▶ **The records**
—————
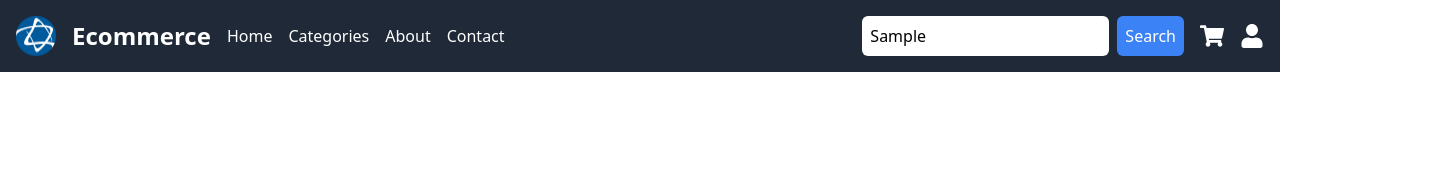
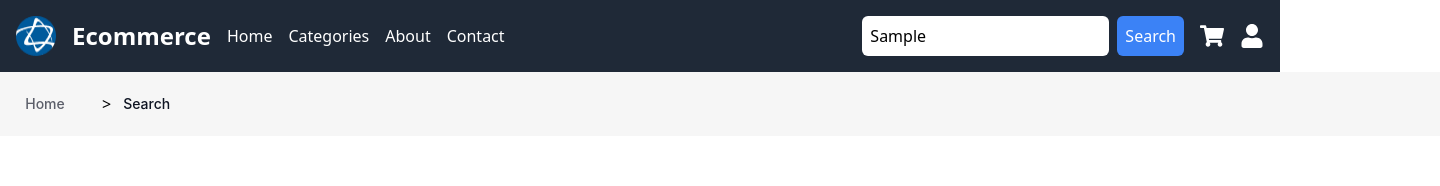
Before and after one commit to yujihyt/ecommerce, a React (Create React App) app: page / in a window 1280 px wide. Both pictures are taken after typing "Sample" into the empty fields and a click on the button "Search". Shown: the top 186 px of the page, 1440 px wide, since content can reach past the window. Built offline with nearby package versions, Linux system fonts and the light colour scheme; no server answers.

Commit message:
create breadcrumb component

```diff
--- a/src/App.tsx
+++ b/src/App.tsx
@@ -2,6 +2,7 @@ import React from 'react';
 import { BrowserRouter as Router, Routes, Route } from 'react-router-dom';
 import Header from './components/Header';
 import Home from './pages/Home';
+import Breadcrumb from './components/Breadcrumb';
 // import Categories from './pages/Categories';
 // import About from './pages/About';
 // import Contact from './pages/Contact';
@@ -13,6 +14,7 @@ const App = () => {
   return (
     <Router>
       <Header />
+      <Breadcrumb />
       <Routes>
         <Route path="/" element={<Home />} />
         {/* <Route path="/categories" element={<Categories />} />
--- /dev/null
+++ b/src/components/Breadcrumb.css
@@ -0,0 +1,48 @@
+.breadcrumb {
+    width: 1440px;
+    height: 64px;
+    top: 124px;
+    padding: 18px 0;
+    gap: 10px;
+    opacity: 1;
+    background-color: #F6F6F6;
+    display: flex;
+    align-items: center;
+  }
+
+  .breadcrumb-item {
+    width: 80px;
+    height: 25px;
+    gap: 0;
+    opacity: 1;
+    font-family: Inter;
+    font-size: 14px;
+    font-weight: 500;
+    line-height: 24.5px;
+    text-align: left;
+    color: #5C5F6A;
+    cursor: pointer;
+    display: flex;
+    align-items: center;
+    justify-content: center;
+    margin: 0 5px;
+  }
+
+  .breadcrumb-item-current {
+    width: 40px;
+    height: 25px;
+    gap: 0;
+    opacity: 1;
+    font-family: Inter;
+    font-size: 14px;
+    font-weight: 500;
+    line-height: 24.5px;
+    text-align: left;
+    color: #0E1422;
+  }
+
+  .breadcrumb-separator {
+    padding: 6px 12px;
+    opacity: 50;
+    color: '#000000';
+  }
--- /dev/null
+++ b/src/components/Breadcrumb.tsx
@@ -0,0 +1,57 @@
+import React from 'react';
+import { useLocation, useNavigate } from 'react-router-dom';
+import './Breadcrumb.css';
+
+const Breadcrumb: React.FC = () => {
+  const location = useLocation();
+  const navigate = useNavigate();
+
+  const pathnames = location.pathname.split('/').filter((x) => x);
+
+  return (
+    <nav className="breadcrumb">
+      <ul className="flex items-center">
+        <li>
+          <span
+            onClick={() => navigate('/')}
+            className="breadcrumb-item"
+          >
+            Home
+          </span>
+        </li>
+        {pathnames.length > 0 && (
+          <li className="breadcrumb-separator"> {'>'} </li>
+        )}
+
+        {pathnames.map((value, index) => {
+          const to = `/${pathnames.slice(0, index + 1).join('/')}`;
+          const isLast = index === pathnames.length - 1;
+
+          return (
+            <li key={to} className="flex items-center">
+              {isLast ? (
+                <span className="breadcrumb-item-current">
+                  {value.charAt(0).toUpperCase() + value.slice(1)}
+                </span>
+              ) : (
+                <>
+                  <span
+                    onClick={() => navigate(to)}
+                    className="breadcrumb-item"
+                  >
+                    {value.charAt(0).toUpperCase() + value.slice(1)}
+                  </span>
+                  <li className="breadcrumb-separator">
+                    {'>'}
+                  </li>
+                </>
+              )}
+            </li>
+          );
+        })}
+      </ul>
+    </nav>
+  );
+};
+
+export default Breadcrumb;
```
—————
▶ **About this exercise**
The expected output is each entry given again word for word, with pictures dropped.

▶ **Problem solution**
Before and after one commit to yujihyt/ecommerce, a React (Create React App) app: page / in a window 1280 px wide. Both pictures are taken after typing "Sample" into the empty fields and a click on the button "Search". Shown: the top 186 px of the page, 1440 px wide, since content can reach past the window. Built offline with nearby package versions, Linux system fonts and the light colour scheme; no server answers.

Commit message:
create breadcrumb component

```diff
--- a/src/App.tsx
+++ b/src/App.tsx
@@ -2,6 +2,7 @@ import React from 'react';
 import { BrowserRouter as Router, Routes, Route } from 'react-router-dom';
 import Header from './components/Header';
 import Home from './pages/Home';
+import Breadcrumb from './components/Breadcrumb';
 // import Categories from './pages/Categories';
 // import About from './pages/About';
 // import Contact from './pages/Contact';
@@ -13,6 +14,7 @@ const App = () => {
   return (
     <Router>
       <Header />
+      <Breadcrumb />
       <Routes>
         <Route path="/" element={<Home />} />
         {/* <Route path="/categories" element={<Categories />} />
--- /dev/null
+++ b/src/components/Breadcrumb.css
@@ -0,0 +1,48 @@
+.breadcrumb {
+    width: 1440px;
+    height: 64px;
+    top: 124px;
+    padding: 18px 0;
+    gap: 10px;
+    opacity: 1;
+    background-color: #F6F6F6;
+    display: flex;
+    align-items: center;
+  }
+
+  .breadcrumb-item {
+    width: 80px;
+    height: 25px;
+    gap: 0;
+    opacity: 1;
+    font-family: Inter;
+    font-size: 14px;
+    font-weight: 500;
+    line-height: 24.5px;
+    text-align: left;
+    color: #5C5F6A;
+    cursor: pointer;
+    display: flex;
+    align-items: center;
+    justify-content: center;
+    margin: 0 5px;
+  }
+
+  .breadcrumb-item-current {
+    width: 40px;
+    height: 25px;
+    gap: 0;
+    opacity: 1;
+    font-family: Inter;
+    font-size: 14px;
+    font-weight: 500;
+    line-height: 24.5px;
+    text-align: left;
+    color: #0E1422;
+  }
+
+  .breadcrumb-separator {
+    padding: 6px 12px;
+    opacity: 50;
+    color: '#000000';
+  }
--- /dev/null
+++ b/src/components/Breadcrumb.tsx
@@ -0,0 +1,57 @@
+import React from 'react';
+import { useLocation, useNavigate } from 'react-router-dom';
+import './Breadcrumb.css';
+
+const Breadcrumb: React.FC = () => {
+  const location = useLocation();
+  const navigate = useNavigate();
+
+  const pathnames = location.pathname.split('/').filter((x) => x);
+
+  return (
+    <nav className="breadcrumb">
+      <ul className="flex items-center">
+        <li>
+          <span
+            onClick={() => navigate('/')}
+            className="breadcrumb-item"
+          >
+            Home
+          </span>
+        </li>
+        {pathnames.length > 0 && (
+          <li className="breadcrumb-separator"> {'>'} </li>
+        )}
+
+        {pathnames.map((value, index) => {
+          const to = `/${pathnames.slice(0, index + 1).join('/')}`;
+          const isLast = index === pathnames.length - 1;
+
+          return (
+            <li key={to} className="flex items-center">
+              {isLast ? (
+                <span className="breadcrumb-item-current">
+                  {value.charAt(0).toUpperCase() + value.slice(1)}
+                </span>
+              ) : (
+                <>
+                  <span
+                    onClick={() => navigate(to)}
+                    className="breadcrumb-item"
+                  >
+                    {value.charAt(0).toUpperCase() + value.slice(1)}
+                  </span>
+                  <li className="breadcrumb-separator">
+                    {'>'}
+                  </li>
+                </>
+              )}
+            </li>
+          );
+        })}
+      </ul>
+    </nav>
+  );
+};
+
+export default Breadcrumb;
```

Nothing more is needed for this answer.